Even though 56% of Michigan voters approved the recreational use of marijuana on November 6, 2018, and it became legal on December 6, 2018, it seems that it is only recently that more and more employers are rethinking their drug screening policies. This is in large part due to the problem of finding employees, and especially in finding employees who will not test positive for the substance.
Marijuana is still illegal on the federal level, although bills have been introduced from Democrats and Republicans to removed marijuana from the Controlled Substances Act and leave it up to each state to decide their laws regarding marijuana. Although there have been conflicting messages as to the stance of the current administration on the topic of marijuana legalization, a statement by the White House Press Secretary, Jen Psaki, stated, “The president supports leaving decisions regarding legalization for recreational use up to the states, rescheduling cannabis as a Schedule II drug so researchers can study its positive and negative impacts and, at the federal level, he supports decriminalizing marijuana use and automatically expunging any prior criminal records…He also supports legalizing medicinal marijuana, so that’s his point of view on the issue.”
Until new legislation is passed, the substance remains illegal at the federal level. It is also illegal for use by anyone in safety sensitive positions.
Along with the changing landscape of states who have legalized the use of marijuana for medical purposes, recreation, or both, employers should carefully consider any changes to their current policies. In some cases, changes may be legally warranted.
With so many other drugs out there, including the high rate of opioid abuse, it is not advised for employers to stop drug testing all together. If, after careful consideration and review with their legal advisors, employers decide to stop testing for marijuana, that panel can be removed from drug testing while still covering other often abused substances.
That being said, some states are enacting laws regarding marijuana testing for employment purposes.
Illinois allows employers to test for drug and alcohol use and to make employment decisions based on the results. That is, as long as their policies are “reasonable and nondiscriminatory.” What is reasonable was not defined, which is a great reason for seeking legal counsel.

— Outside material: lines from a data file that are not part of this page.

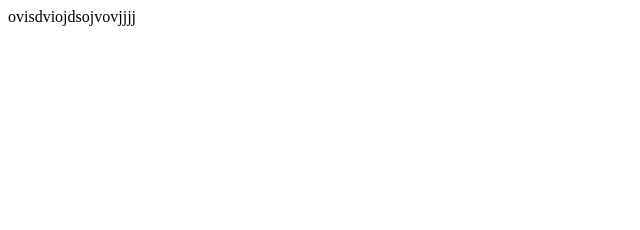
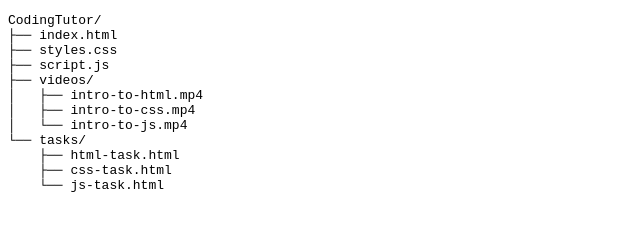
Before and after one commit to lecooda24best/Beginner, a plain HTML site: page index.html in a window 1280 px wide. Shown: the whole page, without its empty margins (0-640 px from the left). Drawn offline with Linux system fonts and the light colour scheme.

Commit message:
app.js 	modified:   index.html

```diff
--- /dev/null
+++ b/app.js
@@ -0,0 +1,4 @@
+let name= ASAP Frontend
+
+for(i=name;i<=name;i++)
+    console.log($(i)-)
--- a/index.html
+++ b/index.html
@@ -2,11 +2,23 @@
 <html lang="en">
 <head>
     <meta charset="UTF-8">
-    <meta name="viewport" content="width, initial-scale=1.0">
+    <meta name="viewport" content="width=device-width, initial-scale=1.0">
     <title>Document</title>
 </head>
 <body>
-ovisdviojdsojvovjjjj
-
+    <pre>
+CodingTutor/
+├── index.html
+├── styles.css
+├── script.js
+├── videos/
+│   ├── intro-to-html.mp4
+│   ├── intro-to-css.mp4
+│   └── intro-to-js.mp4
+└── tasks/
+    ├── html-task.html
+    ├── css-task.html
+    └── js-task.html
+    </pre>
 </body>
 </html>
```
Also changed, not shown: pizza perfect.jpeg (added), pizza.jpeg (added).
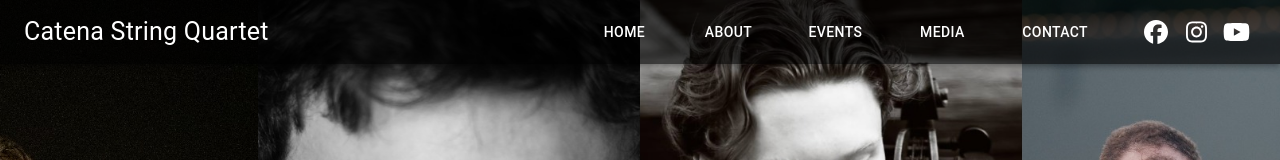
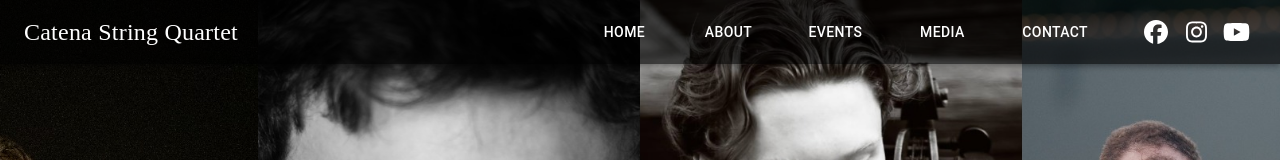
Before and after one commit to Sibelius343/uppsala-quartet, a Next.js app: page / in a window 1280 px wide. Shown: the top 160 px of the page. Built offline with nearby package versions, Linux system fonts and the light colour scheme.

Commit message:
Revert "updated nextjs dependency, added custom font for nav logo"
This reverts commit c311bc06d43ef086c1e6234a2d13121ff1643a87.

```diff
--- a/components/Navbar.tsx
+++ b/components/Navbar.tsx
@@ -5,13 +5,6 @@ import { faBars, faChevronLeft } from '@fortawesome/free-solid-svg-icons';
 import { faFacebook, faYoutube, faInstagram, IconDefinition } from "@fortawesome/free-brands-svg-icons";
 import { useState } from "react";
 import Image from "next/image";
-import { Alex_Brush } from "next/font/google";
-
-const navLogoFont = Alex_Brush({
-  subsets: ['latin'],
-  weight: ['400'],
-  style: ['normal'],
-})
 
 const drawerWidth = 240;
 
@@ -92,7 +85,7 @@ const NavLogo = () => {
   return (
     <Link href="/" passHref>
       <Box display="flex" flexDirection="row" alignItems="center" gap={4} sx={{ ":hover": { cursor: 'pointer' } }}>
-        <Typography color="white" fontSize="25px" noWrap overflow="visible" className={navLogoFont.className}>
+        <Typography color="white" fontSize="1.5rem" fontWeight={100} noWrap overflow="visible" fontFamily='cursive'>
           Catena String Quartet
         </Typography>
       </Box>
@@ -131,7 +124,7 @@ const Navbar = () => {
               </IconButton>
               <NavLogo />
             </Box> :
-            <Box display="flex" width="100%" alignItems="center">
+            <Box display="flex" width="100%">
               <NavLogo />
               <Box display="flex" flex={1} />
               <Box display="flex" gap={5} alignItems="center">
--- a/package.json
+++ b/package.json
@@ -26,7 +26,7 @@
     "formik": "^2.2.9",
     "mongoose": "^6.8.2",
     "multer": "^1.4.5-lts.1",
-    "next": "13.4.19",
+    "next": "12.2.3",
     "next-connect": "^0.13.0",
     "react": "18.2.0",
     "react-dom": "18.2.0",
--- a/pages/index.tsx
+++ b/pages/index.tsx
@@ -8,7 +8,7 @@ const Home: NextPage = () => {
   const theme = useTheme()
   const smallScreen = useMediaQuery(theme.breakpoints.down('md'));
 
-  const logoDimension = 200;
+  const logoDimension = "200px";
 
   return (
     <>
```
Also changed, not shown: 1 other file (tests, documents, lock files or other folders).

Arkansas, Alaska, Arizona, Delaware, and Minnesota prohibit employers from discriminating against those who qualify as medical marijuana users in those states. Arkansas legislation allows for good-faith based employment decisions, but requires the employer to have observed behavior indicative of use or to have received information from a “reliable person” about the employee being impaired in addition to a positive drug test.
However, employers in Michigan, California, Colorado, Montana, Ohio, and Oregon can terminate employees who test positive for marijuana including use on their own time and as well as for medical conditions.
Marijuana use is not covered by the Americans with Disabilities Act, but states may allow employees to sue based on state law. Some lawsuits have been dismissed because use is still illegal under federal law, but that could soon change.
With all of the changes going on, it is a good idea to review your current policies with your legal counsel and make any necessary adjustments.
Additional ASE Resources
ASE Handbook Services – ASE provides both classes and consulting on employee handbook development. The next handbook class will be held this fall. For handbook development consulting and services, contact Michael Burns.
ASE Drug Screening - ASE can service all your drug screening needs and assist you with creating or updating a drug screening policy. For more information contact Susan Chance.
Sources: freep.com, 4grewallaw.com, marijuanamoment.net, forbes.com, shrm.org